[Saved entries]
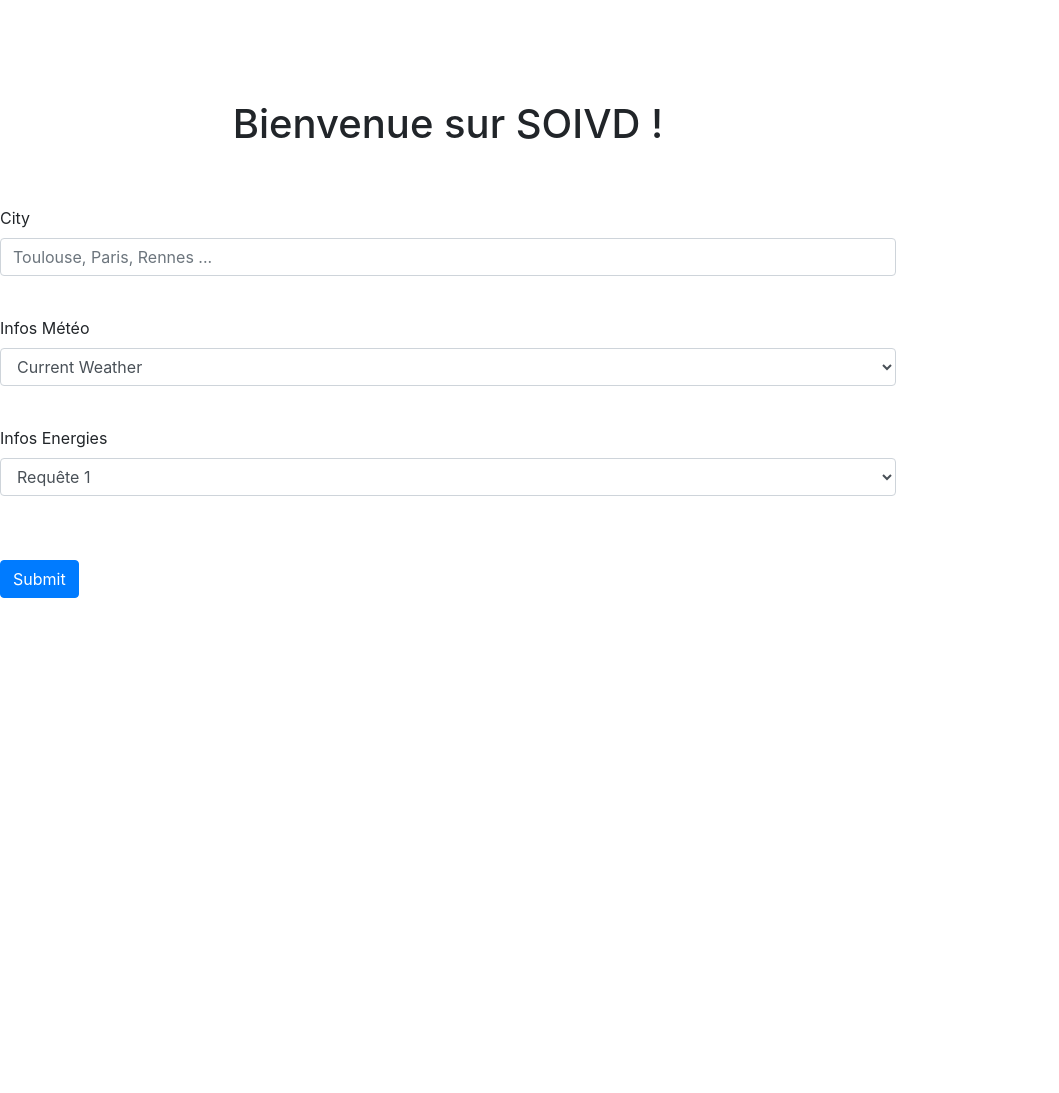
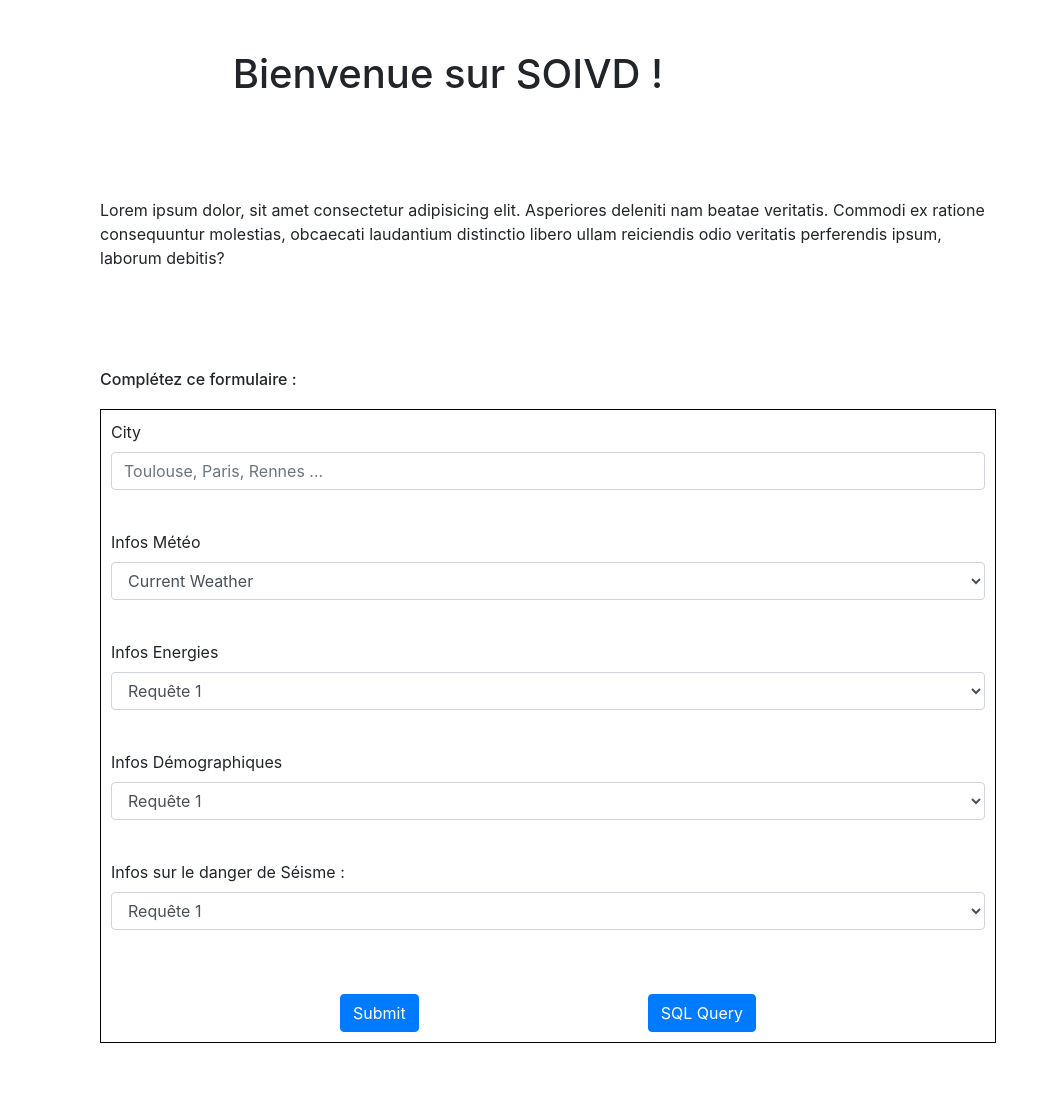
Before and after one commit to kebiri-isam-dine/SOIVD-Systeme-optimise-d-integration-virtuelle-de-donnees, a Flask app: template app_flask/templates/formulaire.html in a window 1280 px wide. Shown: the whole page, without its empty margins (0-1059 px from the left). Before the commit the page ends 598 px from the top, so only its background shows below. Run offline with Flask 2, Linux system fonts and the light colour scheme; the template is opened without the code that fills it, so the values that code supplies are empty.

Commit message:
update repo

```diff
--- a/app_flask/static/css/style.css
+++ b/app_flask/static/css/style.css
@@ -7,13 +7,45 @@ body {
     padding-bottom: 50px;
     text-align: center;
     width: 70%;
+    margin:auto
 }
 
-h1 {
-    width: 70%;
+.header h1 {
+    width: 100%;
     margin: auto;
-    background-color: #fff;
     text-align: center;
-    padding-top: 50px;
-    padding-bottom: 50px;
 }
+
+.header p  {
+    width: 100%;
+    margin: 100px;
+
+}
+
+.header img  {
+    width: 100%;
+    margin-left: 100px;
+    margin-bottom: 30px;
+}
+
+
+.content {
+    width: 100%;
+    margin-right: auto;
+    margin-left:100px;
+    border: 1px solid black;
+    padding: 10px;
+
+}
+
+.btnContainer {
+    display: flex;
+    justify-content: space-evenly;
+}
+
+.container {
+    margin : 50px;
+    border: 1px solid black;
+    padding: 20px;
+
+}
--- a/app_flask/templates/formulaire.html
+++ b/app_flask/templates/formulaire.html
@@ -11,9 +11,14 @@
     <title>Formulaire</title>
 </head>
 <body>
+    <div class="header">
       <h1>Bienvenue sur  SOIVD !</h1>
+      <p>Lorem ipsum dolor, sit amet consectetur adipisicing elit. Asperiores deleniti nam beatae veritatis. Commodi ex ratione consequuntur molestias, obcaecati laudantium distinctio libero ullam reiciendis odio veritatis perferendis ipsum, laborum debitis?</p>
+    </div>
+    <h6 style="margin-left:100px ; margin-bottom: 20px;">Complétez ce formulaire :</h6>
+    <div class="content">
 
-    <form action="{{url_for('post_submit')}}" method="POST">
+     <form class="form" action="{{url_for('post_submit_form')}}" method="POST">
        <div class="form-group" >
          <label for="city">City</label>
          <input type="text" class="form-control" name="city" id="city" placeholder="Toulouse, Paris, Rennes ...">
@@ -27,7 +32,6 @@
            <option>tomorrow's Weather </option>
            <option>Humidity</option>
            <option>Etc ... </option>
-
          </select>
        </div>
        <br>
@@ -41,8 +45,35 @@
 
            </select>
        </div>
+       <br>
+       <div class="form-group">
+        <label for="démo">Infos Démographiques</label>
+        <select class="form-control" id="démo" name="démo">
+          <option>Requête 1</option>
+          <option>Requête 2 </option>
+          <option>Requête 3 </option>
+          <option>Etc ... </option>
+
+        </select>
+       </div>
+       <br>
+       <div class="form-group">
+        <label for="seisme">Infos sur le danger de Séisme : </S></label>
+        <select class="form-control" id="seisme" name="seisme">
+          <option>Requête 1</option>
+          <option>Requête 2 </option>
+          <option>Requête 3 </option>
+          <option>Etc ... </option>
+        </select>
+       </div>
        <br> <br>
-        <button type="submit" class="btn btn-primary">Submit</button>
+       <div class="btnContainer">
+        <button href="/post_submit_form" class="btn btn-primary">Submit</button>
+        <a href="/sqlQuery" class="btn btn-primary stretched-link">SQL Query</a>
+      </div>
      </form>
+    </div>
+
+
 </body>
 </html>
```
Also changed, not shown: requirements.txt (+15 -1 lines), 3 other files. Lines whose indentation alone changed are shown as unchanged.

* [To do]: The copy you produce must repeat all the entries exactly and contain no pictures.

* [Solution to this exercise]:
Before and after one commit to kebiri-isam-dine/SOIVD-Systeme-optimise-d-integration-virtuelle-de-donnees, a Flask app: template app_flask/templates/formulaire.html in a window 1280 px wide. Shown: the whole page, without its empty margins (0-1059 px from the left). Before the commit the page ends 598 px from the top, so only its background shows below. Run offline with Flask 2, Linux system fonts and the light colour scheme; the template is opened without the code that fills it, so the values that code supplies are empty.

Commit message:
update repo

```diff
--- a/app_flask/static/css/style.css
+++ b/app_flask/static/css/style.css
@@ -7,13 +7,45 @@ body {
     padding-bottom: 50px;
     text-align: center;
     width: 70%;
+    margin:auto
 }
 
-h1 {
-    width: 70%;
+.header h1 {
+    width: 100%;
     margin: auto;
-    background-color: #fff;
     text-align: center;
-    padding-top: 50px;
-    padding-bottom: 50px;
 }
+
+.header p  {
+    width: 100%;
+    margin: 100px;
+
+}
+
+.header img  {
+    width: 100%;
+    margin-left: 100px;
+    margin-bottom: 30px;
+}
+
+
+.content {
+    width: 100%;
+    margin-right: auto;
+    margin-left:100px;
+    border: 1px solid black;
+    padding: 10px;
+
+}
+
+.btnContainer {
+    display: flex;
+    justify-content: space-evenly;
+}
+
+.container {
+    margin : 50px;
+    border: 1px solid black;
+    padding: 20px;
+
+}
--- a/app_flask/templates/formulaire.html
+++ b/app_flask/templates/formulaire.html
@@ -11,9 +11,14 @@
     <title>Formulaire</title>
 </head>
 <body>
+    <div class="header">
       <h1>Bienvenue sur  SOIVD !</h1>
+      <p>Lorem ipsum dolor, sit amet consectetur adipisicing elit. Asperiores deleniti nam beatae veritatis. Commodi ex ratione consequuntur molestias, obcaecati laudantium distinctio libero ullam reiciendis odio veritatis perferendis ipsum, laborum debitis?</p>
+    </div>
+    <h6 style="margin-left:100px ; margin-bottom: 20px;">Complétez ce formulaire :</h6>
+    <div class="content">
 
-    <form action="{{url_for('post_submit')}}" method="POST">
+     <form class="form" action="{{url_for('post_submit_form')}}" method="POST">
        <div class="form-group" >
          <label for="city">City</label>
          <input type="text" class="form-control" name="city" id="city" placeholder="Toulouse, Paris, Rennes ...">
@@ -27,7 +32,6 @@
            <option>tomorrow's Weather </option>
            <option>Humidity</option>
            <option>Etc ... </option>
-
          </select>
        </div>
        <br>
@@ -41,8 +45,35 @@
 
            </select>
        </div>
+       <br>
+       <div class="form-group">
+        <label for="démo">Infos Démographiques</label>
+        <select class="form-control" id="démo" name="démo">
+          <option>Requête 1</option>
+          <option>Requête 2 </option>
+          <option>Requête 3 </option>
+          <option>Etc ... </option>
+
+        </select>
+       </div>
+       <br>
+       <div class="form-group">
+        <label for="seisme">Infos sur le danger de Séisme : </S></label>
+        <select class="form-control" id="seisme" name="seisme">
+          <option>Requête 1</option>
+          <option>Requête 2 </option>
+          <option>Requête 3 </option>
+          <option>Etc ... </option>
+        </select>
+       </div>
        <br> <br>
-        <button type="submit" class="btn btn-primary">Submit</button>
+       <div class="btnContainer">
+        <button href="/post_submit_form" class="btn btn-primary">Submit</button>
+        <a href="/sqlQuery" class="btn btn-primary stretched-link">SQL Query</a>
+      </div>
      </form>
+    </div>
+
+
 </body>
 </html>
```
Also changed, not shown: requirements.txt (+15 -1 lines), 3 other files. Lines whose indentation alone changed are shown as unchanged.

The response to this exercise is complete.